→ ACTIVITY
Look below for lines that hold the string "listingSony" and copy each one.

Itemized modification records
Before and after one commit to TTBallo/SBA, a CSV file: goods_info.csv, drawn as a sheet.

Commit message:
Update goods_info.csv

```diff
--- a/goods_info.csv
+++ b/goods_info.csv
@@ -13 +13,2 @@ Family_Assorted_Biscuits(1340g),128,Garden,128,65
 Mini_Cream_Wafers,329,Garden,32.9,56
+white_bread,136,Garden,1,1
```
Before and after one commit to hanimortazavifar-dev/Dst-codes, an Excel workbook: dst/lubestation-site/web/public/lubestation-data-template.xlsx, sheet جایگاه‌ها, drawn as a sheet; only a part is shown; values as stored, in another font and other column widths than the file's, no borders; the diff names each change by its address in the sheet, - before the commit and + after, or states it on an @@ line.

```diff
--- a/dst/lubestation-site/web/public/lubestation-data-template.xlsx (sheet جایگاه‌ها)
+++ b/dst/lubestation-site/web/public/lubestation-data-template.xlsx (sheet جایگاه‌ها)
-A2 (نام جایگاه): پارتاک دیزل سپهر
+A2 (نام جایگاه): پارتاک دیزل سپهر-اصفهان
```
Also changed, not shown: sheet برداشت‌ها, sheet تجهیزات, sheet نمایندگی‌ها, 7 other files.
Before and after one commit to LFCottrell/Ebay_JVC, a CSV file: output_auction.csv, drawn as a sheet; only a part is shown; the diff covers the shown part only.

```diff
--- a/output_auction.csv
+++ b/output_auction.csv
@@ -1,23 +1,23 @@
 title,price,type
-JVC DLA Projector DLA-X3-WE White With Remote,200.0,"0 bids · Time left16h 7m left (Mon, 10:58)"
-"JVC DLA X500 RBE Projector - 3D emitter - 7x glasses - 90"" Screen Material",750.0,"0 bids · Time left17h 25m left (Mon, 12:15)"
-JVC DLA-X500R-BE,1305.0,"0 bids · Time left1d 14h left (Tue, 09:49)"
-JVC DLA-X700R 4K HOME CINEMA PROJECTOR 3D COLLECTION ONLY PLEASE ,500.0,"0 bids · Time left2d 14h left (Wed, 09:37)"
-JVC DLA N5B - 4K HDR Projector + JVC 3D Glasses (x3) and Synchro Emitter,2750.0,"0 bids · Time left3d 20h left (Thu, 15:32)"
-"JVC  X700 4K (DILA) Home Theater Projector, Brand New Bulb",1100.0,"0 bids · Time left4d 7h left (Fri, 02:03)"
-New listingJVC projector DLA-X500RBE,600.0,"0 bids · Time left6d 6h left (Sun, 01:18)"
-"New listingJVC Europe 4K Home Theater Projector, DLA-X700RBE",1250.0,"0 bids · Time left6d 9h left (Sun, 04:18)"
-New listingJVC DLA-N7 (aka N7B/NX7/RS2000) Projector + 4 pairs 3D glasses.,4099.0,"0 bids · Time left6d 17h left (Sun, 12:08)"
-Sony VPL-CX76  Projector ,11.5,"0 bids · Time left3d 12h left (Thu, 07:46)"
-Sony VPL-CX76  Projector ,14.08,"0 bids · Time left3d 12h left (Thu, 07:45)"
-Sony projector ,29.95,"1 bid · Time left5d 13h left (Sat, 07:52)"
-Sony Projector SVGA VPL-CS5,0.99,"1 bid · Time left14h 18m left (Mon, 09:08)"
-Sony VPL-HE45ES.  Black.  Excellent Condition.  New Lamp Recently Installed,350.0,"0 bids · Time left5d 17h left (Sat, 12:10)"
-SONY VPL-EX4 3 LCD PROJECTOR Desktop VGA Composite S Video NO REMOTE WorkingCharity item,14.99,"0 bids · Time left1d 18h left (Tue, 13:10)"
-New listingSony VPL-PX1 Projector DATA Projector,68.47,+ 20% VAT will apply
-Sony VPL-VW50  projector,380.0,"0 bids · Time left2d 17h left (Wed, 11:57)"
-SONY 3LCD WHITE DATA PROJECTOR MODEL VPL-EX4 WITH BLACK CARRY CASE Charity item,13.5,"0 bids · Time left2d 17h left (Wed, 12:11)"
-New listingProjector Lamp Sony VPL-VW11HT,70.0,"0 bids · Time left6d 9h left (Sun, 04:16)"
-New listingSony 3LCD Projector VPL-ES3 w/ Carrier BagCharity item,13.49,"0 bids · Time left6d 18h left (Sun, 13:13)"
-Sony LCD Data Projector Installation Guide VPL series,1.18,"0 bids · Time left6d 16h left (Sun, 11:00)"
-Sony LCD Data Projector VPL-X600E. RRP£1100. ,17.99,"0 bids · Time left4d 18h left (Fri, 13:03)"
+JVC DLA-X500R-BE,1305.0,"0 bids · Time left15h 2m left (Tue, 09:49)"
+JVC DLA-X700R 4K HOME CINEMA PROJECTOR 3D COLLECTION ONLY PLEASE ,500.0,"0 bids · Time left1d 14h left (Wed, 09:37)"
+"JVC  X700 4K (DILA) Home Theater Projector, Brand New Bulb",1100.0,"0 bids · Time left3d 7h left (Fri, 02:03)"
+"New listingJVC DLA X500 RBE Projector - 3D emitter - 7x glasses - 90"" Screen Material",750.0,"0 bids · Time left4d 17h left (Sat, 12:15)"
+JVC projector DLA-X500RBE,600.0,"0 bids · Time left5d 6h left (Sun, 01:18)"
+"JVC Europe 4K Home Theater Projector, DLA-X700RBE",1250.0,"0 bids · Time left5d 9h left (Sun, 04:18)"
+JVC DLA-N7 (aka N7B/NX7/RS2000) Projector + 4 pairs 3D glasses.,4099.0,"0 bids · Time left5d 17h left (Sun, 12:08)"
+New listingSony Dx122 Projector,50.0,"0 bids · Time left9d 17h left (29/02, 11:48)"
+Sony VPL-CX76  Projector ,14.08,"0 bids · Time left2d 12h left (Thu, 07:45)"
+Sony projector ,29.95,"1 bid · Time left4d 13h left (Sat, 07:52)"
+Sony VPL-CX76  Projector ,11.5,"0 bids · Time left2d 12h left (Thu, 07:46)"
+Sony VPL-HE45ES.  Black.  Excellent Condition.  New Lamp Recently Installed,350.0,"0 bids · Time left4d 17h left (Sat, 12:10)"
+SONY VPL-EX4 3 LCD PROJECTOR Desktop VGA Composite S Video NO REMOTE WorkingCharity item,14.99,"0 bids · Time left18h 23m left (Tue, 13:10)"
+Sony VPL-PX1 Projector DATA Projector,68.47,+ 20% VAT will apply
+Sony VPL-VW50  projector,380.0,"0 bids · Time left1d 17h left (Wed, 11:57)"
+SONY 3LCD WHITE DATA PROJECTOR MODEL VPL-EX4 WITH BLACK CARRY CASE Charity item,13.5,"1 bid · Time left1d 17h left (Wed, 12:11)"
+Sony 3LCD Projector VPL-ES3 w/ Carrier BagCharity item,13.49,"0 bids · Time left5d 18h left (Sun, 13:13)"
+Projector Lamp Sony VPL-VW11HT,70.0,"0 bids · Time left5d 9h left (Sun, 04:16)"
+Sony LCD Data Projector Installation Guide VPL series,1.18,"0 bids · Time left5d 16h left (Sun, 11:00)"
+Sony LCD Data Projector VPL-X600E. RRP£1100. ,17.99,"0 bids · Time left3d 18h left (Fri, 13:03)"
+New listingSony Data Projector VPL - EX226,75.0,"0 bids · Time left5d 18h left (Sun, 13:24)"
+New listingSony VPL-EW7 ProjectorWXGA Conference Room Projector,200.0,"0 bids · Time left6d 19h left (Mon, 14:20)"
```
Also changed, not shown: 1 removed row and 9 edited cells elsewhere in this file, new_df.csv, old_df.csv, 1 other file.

→ RESULT BELOW
-New listingSony VPL-PX1 Projector DATA Projector,68.47,+ 20% VAT will apply
-New listingSony 3LCD Projector VPL-ES3 w/ Carrier BagCharity item,13.49,"0 bids · Time left6d 18h left (Sun, 13:13)"
+New listingSony Dx122 Projector,50.0,"0 bids · Time left9d 17h left (29/02, 11:48)"
+New listingSony Data Projector VPL - EX226,75.0,"0 bids · Time left5d 18h left (Sun, 13:24)"
+New listingSony VPL-EW7 ProjectorWXGA Conference Room Projector,200.0,"0 bids · Time left6d 19h left (Mon, 14:20)"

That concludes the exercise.